We did a lot of work creating networking opportunities for the younger brokers and training that was more basic for new entrants to the industry.

Then I went on to the divisional committee, where I was until 2001. That’s when my twins were young, and I was like many mothers, struggling with a lack of hours in the day. I decided the time was right to re-join the committee almost five years ago.

My motivation for being on the divisional committee… well, insurance has been very good to me and my family, providing me with a successful career path enabling me to provide for my family. I’m a believer in giving of your time to help promote things that are important.

IA: There have been observations recently that the insurance industry is not as gender diverse at the senior levels as other industries. You’re a woman in a leadership position. How do you think the profession can encourage more women into upper management positions?

DP: First, I think it’s certainly pleasing to see a lot more women coming into insurance; and I think there are a lot more women being given management roles – that’s certainly the case in insurance companies.

From my own perspective, I have never felt gender has been a consideration.

I do think there are still a lot more women who put their careers on hold for their families than men – it’s still largely what a woman does.

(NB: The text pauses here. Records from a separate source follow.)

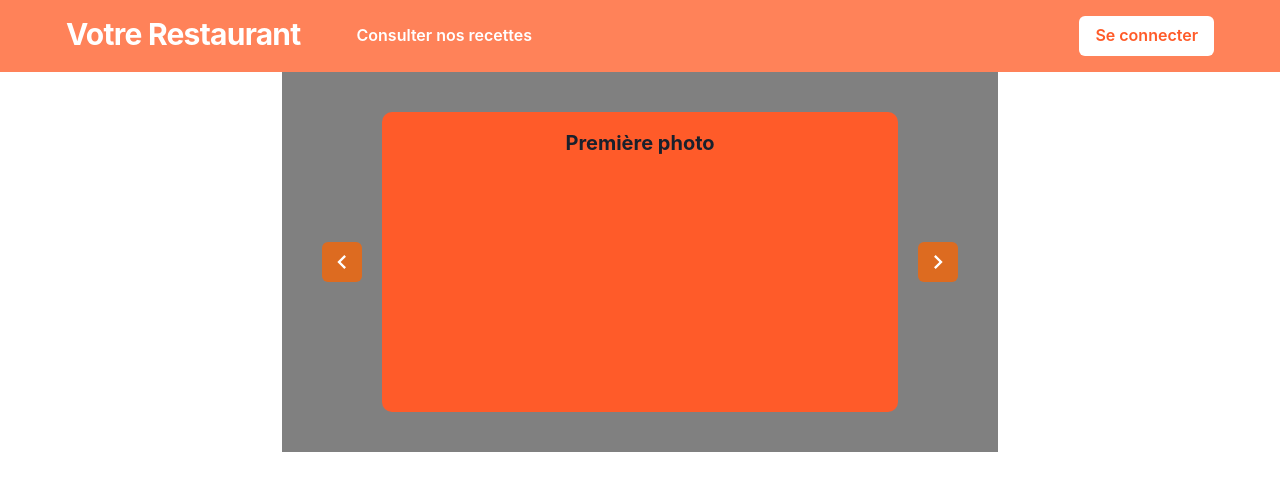
Repository: Ecaron76/tp-restau-next
Page: /
These files come from the project's save history. The page is drawn as it stood at one moment and after the next save; the edit follows.
The browser window is 1280 px wide. The pictures show the whole page.
The project was rebuilt for these pictures with package versions that can differ from the ones it lists, and the page was loaded fresh each time. The framework's server and built-in components were replaced by stand-ins that run in the browser. Also part of the build but not shown: next.config.mjs.

Above is the page before, as saved 2024-02-25 19:14:37.

After the next save:
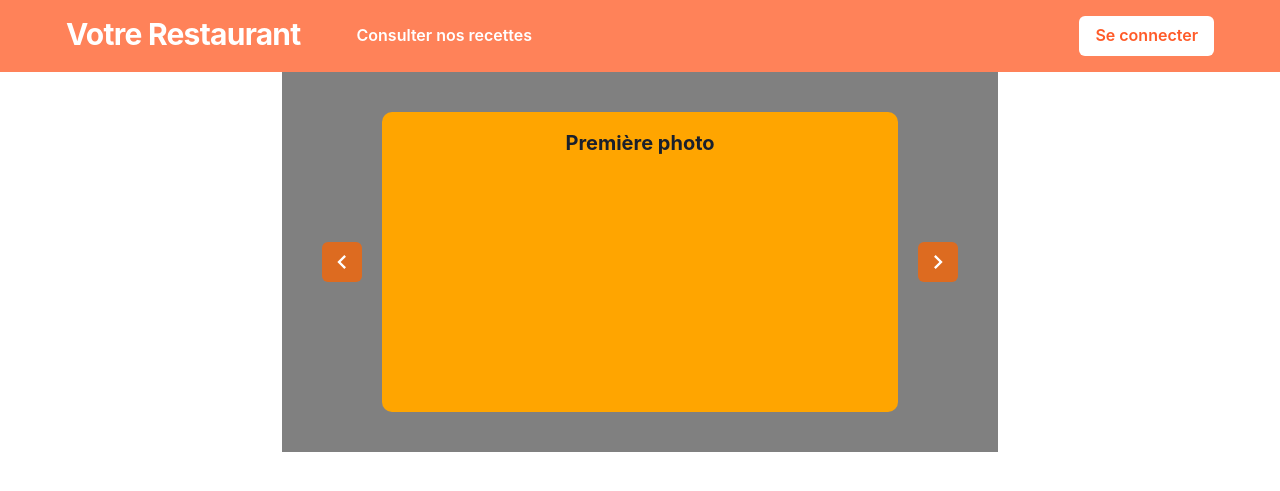
Saved 11 s later.
--- a/src/components/SliderResto/SliderResto.tsx
+++ b/src/components/SliderResto/SliderResto.tsx
@@ -27,7 +27,7 @@ export default function SliderResto() {
           size="md"
           aria-label="Précédent"
         />
-        <Box position="relative" textAlign="center" p={4} bg={'brand.400'} width={600} height={300} borderRadius={10}>
+        <Box position="relative" textAlign="center" p={4} bg={'orange'} width={600} height={300} borderRadius={10}>
           <Text fontSize="xl" fontWeight="bold" mb={2}>
             {slides[currentSlide].title}
           </Text>
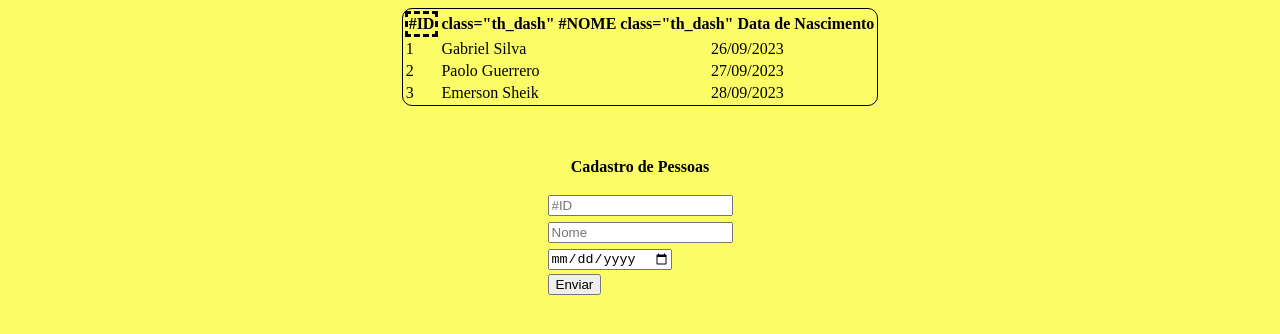
Repository: gabrielsilva9810/FATEC_LABEngSoftware
Page: ExemploHTML/src/main/webapp/index.html
The author's editor kept a copy of each file at every save. The page is drawn from the files as they stood at one save, then again after the next save.
The browser window is 1280 px wide. The pictures show the whole page.

Above is the page before, as saved 2023-08-26 13:48:17.

### ExemploHTML/src/main/webapp/index.html
<!DOCTYPE html>
<html>

<head>
	<meta charset="UTF-8">
	<link rel="stylesheet" href="./css/styles.css">
	<title>Exemplo HTML</title>
</head>

<body>
	<div align="center">
		<table class="table_round">
			<thead>
				<tr>
					<th class="th_dash"><b> #ID</b></th>
					<th> class="th_dash"<b> #NOME</b></th>
					<th> class="th_dash"<b> Data de Nascimento</b></th>
				</tr>
			</thead>
			<tbody>
				<tr>
					<td>1</td>
					<td>Gabriel Silva</td>
					<td align="center">26/09/2023</td>
				</tr>

				<tr>
					<td>2</td>
					<td>Paolo Guerrero</td>
					<td align="center">27/09/2023</td>
				</tr>

				<tr>
					<td>3</td>
					<td>Emerson Sheik</td>
					<td align="center">28/09/2023</td>
				</tr>


			</tbody>
		</table>

		<br />
		<br />

		<div align="center">

			<form action="https://leandrocolevati.com.br/" method="post">

				<p><b> Cadastro de Pessoas</b></p>



			<table>
				<tr>

					<td>
						<input type="number" min="0" step="1" id="id" name="id" placeholder="#ID" required="required">

					</td>
				<tr>

				</tr>
				<td>
					<input type="text" id="nome" name="nome" placeholder="Nome" required="required">

				</td>

				<tr>

				</tr>
				<td>
					<input type="date" id="id" name="dataNasc" placeholder="Data de Nascimento" required="required">

				</td>

				</tr>

				<tr>
					<td>
						<input type="submit" id="enviar" name="enviar" value="Enviar">
					</td>
				</tr>

			</table>

			</form>


		</div>

	</div>
</body>

</html>

### ExemploHTML/src/main/webapp/css/styles.css
@charset "UTF-8";

body{
	background-color: #FCFC66;
}

.table_round {
	border: 1px solid black;
	border-radius: 10px;
}

.th_dash{
	border-style: dashed;
}

After the next save:
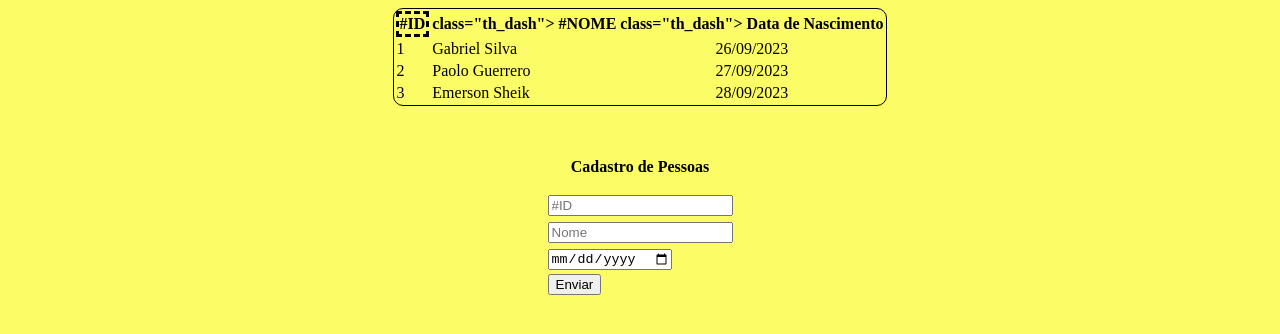
Saved 14 s later.
--- a/ExemploHTML/src/main/webapp/index.html
+++ b/ExemploHTML/src/main/webapp/index.html
@@ -13,8 +13,8 @@
 			<thead>
 				<tr>
 					<th class="th_dash"><b> #ID</b></th>
-					<th> class="th_dash"<b> #NOME</b></th>
-					<th> class="th_dash"<b> Data de Nascimento</b></th>
+					<th> class="th_dash"><b> #NOME</b></th>
+					<th> class="th_dash"><b> Data de Nascimento</b></th>
 				</tr>
 			</thead>
 			<tbody>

Because of this they lose those years of experience and when they come out the other end… they are just behind the eight-ball. I think increased support of fathers having a greater involvement in their children’s development would help that situation. Things are also being made easier with paternity leave and we are certainly making inroads there. The more fathers are able to share childcare, the more it will help women to be at the right time in their life to take those leadership roles and have sufficient experience to take them.

Having said that, I think insurance is the type of career that allows women to go part-time, take a break and still create a successful career. For example, at BJS, there are a number of roles which lend themselves to flexibility.

Recently, we established a Business Support Unit (BSU) which is responsible for completion of the back office work across all branches. The BSU concept allows us to employ new entrants to insurance but we’ve also found those roles can be an attractive alternative for women who don’t want to work full-time after coming back from maternity leave. These people are really valuable because they have the insurance experience… and for them, working part-time means they get to keep their hand in the game.

We are finding the experienced staff can complete the more complex administration tasks that require a certain level of expertise, leaving the simpler tasks for the newer employees.

We have employed four new people into the BSU in the last seven months. Two of the four have already decided they want to make insurance their career so they will be starting their qualifications in the next six to 12 months. That’s the beauty of the BSU: we didn’t set out to look for people who wanted an insurance role; we were looking for people who wanted admin roles. But they’ve now got a taste of insurance and have decided that it is what they want to make their career. It’s great to see that once they gain some knowledge they are making insurance a career choice. We find replacing qualified experienced staff can often be quite difficult so, for us, it is far better to try and employ at the entry level and provide the training and sharing of knowledge so they are ready to take the next step when a position becomes available.